As the sun sets on summer, the winds begin to shift and leaves will soon descend from the trees as the fall semester gets underway.
Fall semester means one thing: a new class of bright-eyed, eager and not fully dead-inside freshmen.
Typically, this new cohort can be distinguished by their looks of awe, their apprehension and the aura of edginess they’ve quickly adopted from being away from their parents for more than a few days.
If you find yourself meeting some of these criteria, you may have a few questions rattling around in your mind about WKU. Such as, “Where’s the food?” or, “That person looks important, who is she?” and most likely, “What on earth is that red statue in the middle of campus?”
Well, worry not. I am qualified to answer at least two of those three questions. For your first semester on the Hill, or maybe even your sixth semester, here are some crucial people, places and things to know about WKU.
President Gary Ransdell
President Ransdell is WKU’s ninth president, and he’s been serving in that role since 1997. Cherish him while you can because at the end of next spring he’ll be gone. Ransdell can often be found walking around campus or eating in Fresh Food Company, so it’s not uncommon for students to run into him. You can tell it’s him from a certain pep in his step and that hypnotic southern drawl of his when he says, “Go Tops!”
WKU’s cherished mascot Big Red is the most visible creature on campus.

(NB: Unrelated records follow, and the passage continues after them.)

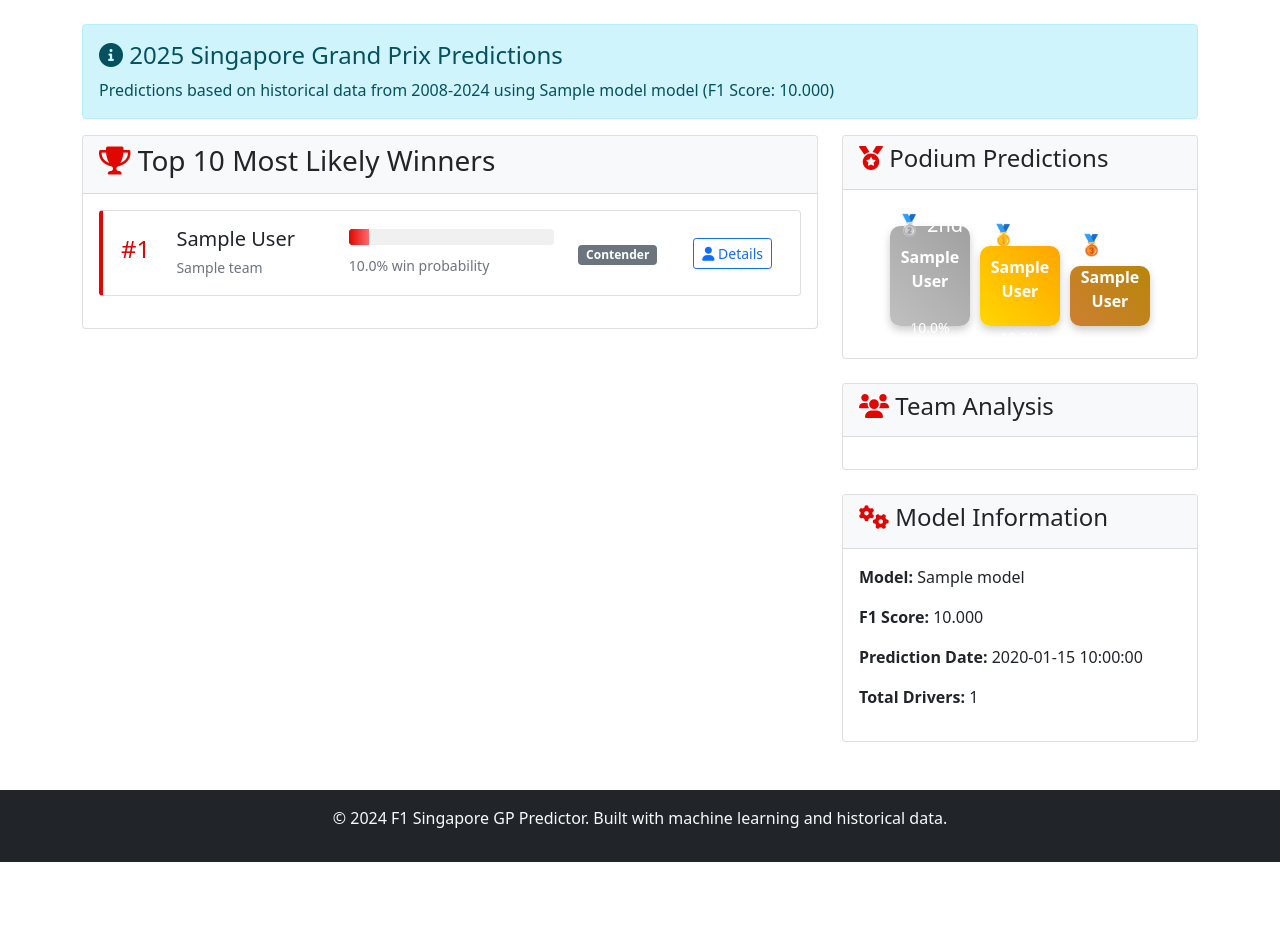
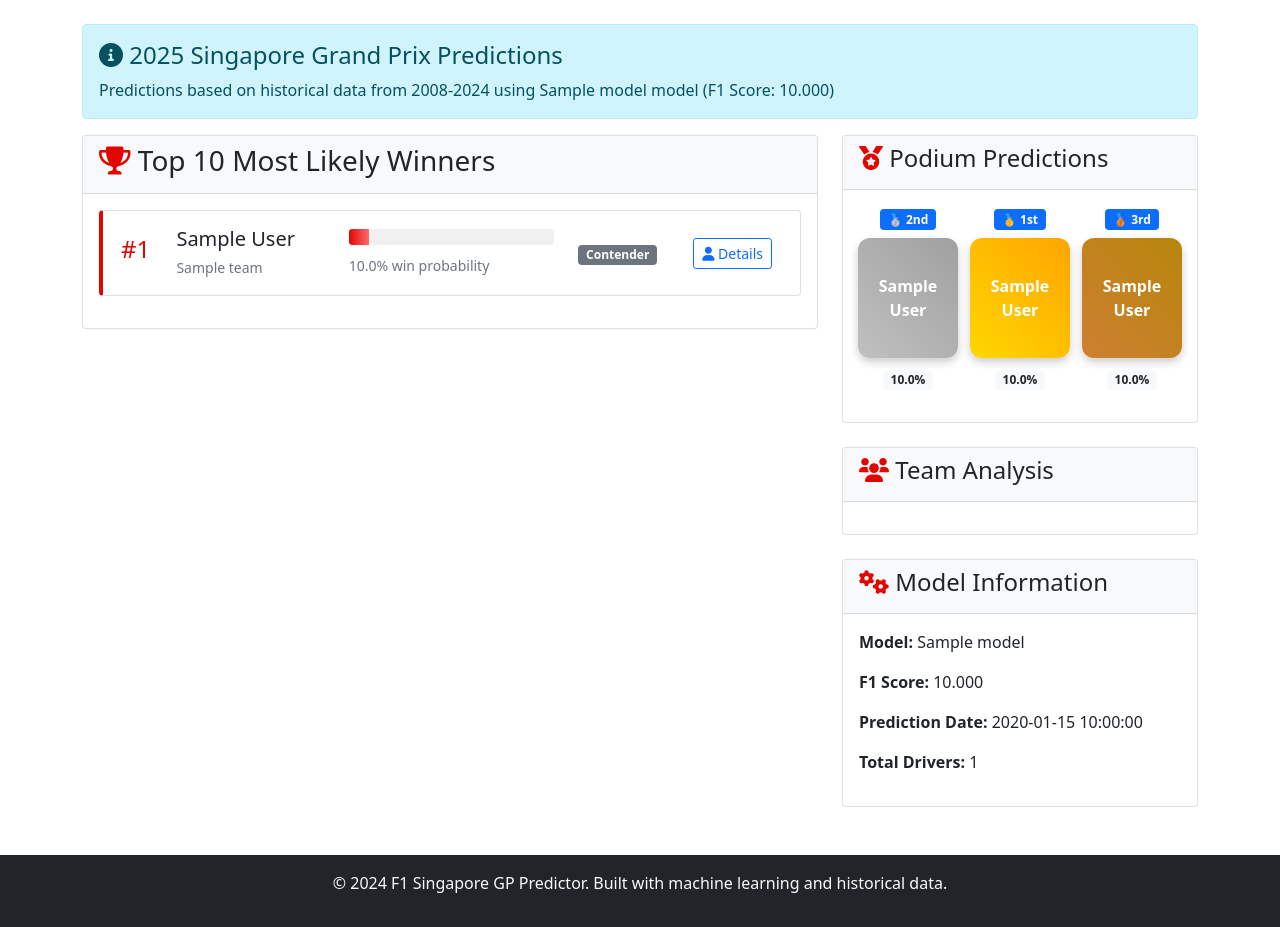
Before and after one commit to khushie22/F1-Prediction-Model, a Flask app: template webapp/templates/index.html in a window 1280 px wide. Shown: the part 56-983 px from the top of the page. Before the commit the page ends 918 px from the top, so only its background shows below. Run offline with Flask 2, Linux system fonts and the light colour scheme; the template is opened without the code that fills it: most values are stand-ins (such as "Sample title", 1, 10 or a date in 2020).

Commit message:
Fix podium labels and layout: correct 1st/2nd/3rd mapping, separate labels and percentages to avoid overlap

```diff
--- a/webapp/templates/index.html
+++ b/webapp/templates/index.html
@@ -71,20 +71,29 @@
             <div class="card-body">
                 <div class="text-center mb-3">
                     <div class="podium">
-                        <div class="podium-place" style="background: linear-gradient(45deg, #C0C0C0, #A0A0A0);">
-                            <h5>🥈 2nd</h5>
-                            <strong>{{ predictions.iloc[1].FullName }}</strong><br>
-                            <small>{{ "%.1f"|format(predictions.iloc[1].Win_Probability * 100) }}%</small>
+                        <!-- 2nd (left) -->
+                        <div class="d-flex flex-column align-items-center podium-col">
+                            <div class="mb-2"><span class="badge bg-primary">🥈 2nd</span></div>
+                            <div class="podium-place" style="background: linear-gradient(45deg, #C0C0C0, #A0A0A0);">
+                                <strong>{{ predictions.iloc[1].FullName }}</strong>
+                            </div>
+                            <div class="mt-2"><span class="badge bg-light text-dark">{{ "%.1f"|format(predictions.iloc[1].Win_Probability * 100) }}%</span></div>
                         </div>
-                        <div class="podium-place" style="background: linear-gradient(45deg, #FFD700, #FFA500);">
-                            <h5>🥇 1st</h5>
-                            <strong>{{ predictions.iloc[0].FullName }}</strong><br>
-                            <small>{{ "%.1f"|format(predictions.iloc[0].Win_Probability * 100) }}%</small>
+                        <!-- 1st (center) -->
+                        <div class="d-flex flex-column align-items-center podium-col">
+                            <div class="mb-2"><span class="badge bg-primary">🥇 1st</span></div>
+                            <div class="podium-place" style="background: linear-gradient(45deg, #FFD700, #FFA500);">
+                                <strong>{{ predictions.iloc[0].FullName }}</strong>
+                            </div>
+                            <div class="mt-2"><span class="badge bg-light text-dark">{{ "%.1f"|format(predictions.iloc[0].Win_Probability * 100) }}%</span></div>
                         </div>
-                        <div class="podium-place" style="background: linear-gradient(45deg, #CD7F32, #B8860B);">
-                            <h5>🥉 3rd</h5>
-                            <strong>{{ predictions.iloc[2].FullName }}</strong><br>
-                            <small>{{ "%.1f"|format(predictions.iloc[2].Win_Probability * 100) }}%</small>
+                        <!-- 3rd (right) -->
+                        <div class="d-flex flex-column align-items-center podium-col">
+                            <div class="mb-2"><span class="badge bg-primary">🥉 3rd</span></div>
+                            <div class="podium-place" style="background: linear-gradient(45deg, #CD7F32, #B8860B);">
+                                <strong>{{ predictions.iloc[2].FullName }}</strong>
+                            </div>
+                            <div class="mt-2"><span class="badge bg-light text-dark">{{ "%.1f"|format(predictions.iloc[2].Win_Probability * 100) }}%</span></div>
                         </div>
                     </div>
                 </div>
@@ -131,29 +140,13 @@
 {% block scripts %}
 
 <style>
-.podium {
+.podium-col { min-width: 100px; }
+.podium-place {
+    width: 100px;
     display: flex;
     justify-content: center;
-    align-items: end;
-    gap: 10px;
-    height: 120px;
+    align-items: center;
+    padding: 12px 8px;
 }
-
-.podium-place {
-    width: 80px;
-    height: 80px;
-    border-radius: 10px;
-    display: flex;
-    flex-direction: column;
-    justify-content: center;
-    align-items: center;
-    color: white;
-    text-align: center;
-    box-shadow: 0 4px 8px rgba(0,0,0,0.2);
-}
-
-.podium-place:nth-child(1) { height: 100px; }
-.podium-place:nth-child(2) { height: 80px; }
-.podium-place:nth-child(3) { height: 60px; }
 </style>
 {% endblock %}
```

Sometimes you’ll be on your way to class, and you’ll spot Big Red off in the distance just beeboppin’ his way through life. It can almost feel surreal seeing Big Red, especially if he gives into his cannibalistic tendencies and tries to eat your head. Big Red can best be described as the “Spirit of Western.” You can read up more on the history of Big Red here, courtesy of the WKU Archives.
Preston Health & Activities Center
From what I hear, this is a wonderful place. If you’re into the idea of motion and other things along those lines, this is the place for you. As for me, I would go, but in order to do that I would have to travel halfway to the Preston Center, then halfway from there and then halfway again, so I’d never actually get there (see: Zeno’s paradoxes).
Henry Hardin Cherry
Cherry was WKU’s first president and is immortalized as a statue in front of Cherry Hall, where he’s positioned pristinely at the top of the Hill, guarding his kingdom. If WKU was its own country, Cherry would be our George Washington. You can even take a peek at what WKU was like when Cherry was president from the Cherry Statue Time Capsule.
Mass Media & Technology Hall
You will soon come to find that Mass Media is one of your best friends. First and foremost, Mass Media is the go-to place for printing – unless, of course, you’re one of those kids who brought their own printer (kudos to you if so). It should come as no surprise that you’ll need to print readings, research materials and papers to turn in for your classes. Pro tip: if you’re in a rush and don’t have the time to log into a computer to print, you can send what you need to print online without logging into one of the university’s computers.
The stretch of the Hill starting at the edge of McLean Hall up to where Potter Hall starts
I’m naming this area very specifically because it’s the spot of the Hill that really, really gets to me. Maybe it wouldn’t if I went to point #4’s Preston Center more often, but I digress. No matter how many times I go up the Hill it’s always that part that makes me question coming to this university. Avoid it at all costs by using the elevators in Grise Hall or Music Hall.
I always consider Cravens and Helm to be the same place (because they practically are), but they’re also separate buildings, so it can get confusing at times. Cravens is the taller one, and Helm is its short friend. Both earn a spot on this list because they’re libraries. This is college, and while the Internet does exist, you should not forsake making use of the resources the library offers. Use it to study, get coffee, research or what have you, but the point is: utilize it. I still know too many people who have yet to even step foot in either Helm or Cravens.
Last fall, WKU was ranked the number one campus for falling in love. In fact, President Ransdell and his wife, Julie, met each other here on the Hill, and they’ve been going strong for more than 40 years. As for the Old Fort Bridge, more commonly known as the Kissing Bridge, legend has it that any couple that kisses on the bridge is destined to be married*. The origins of the legend seem to only apply to freshmen or first relationships, but such things change over the years. So if you’re here and looking for love, there’s a chance … I guess.
*Results will vary
Ah, yes, the joys of experiencing WKU through fresh eyes untainted by the pitfalls of academia. Truly, it is a thing to cherish. Welcome to the Hill, and make the most of your experience.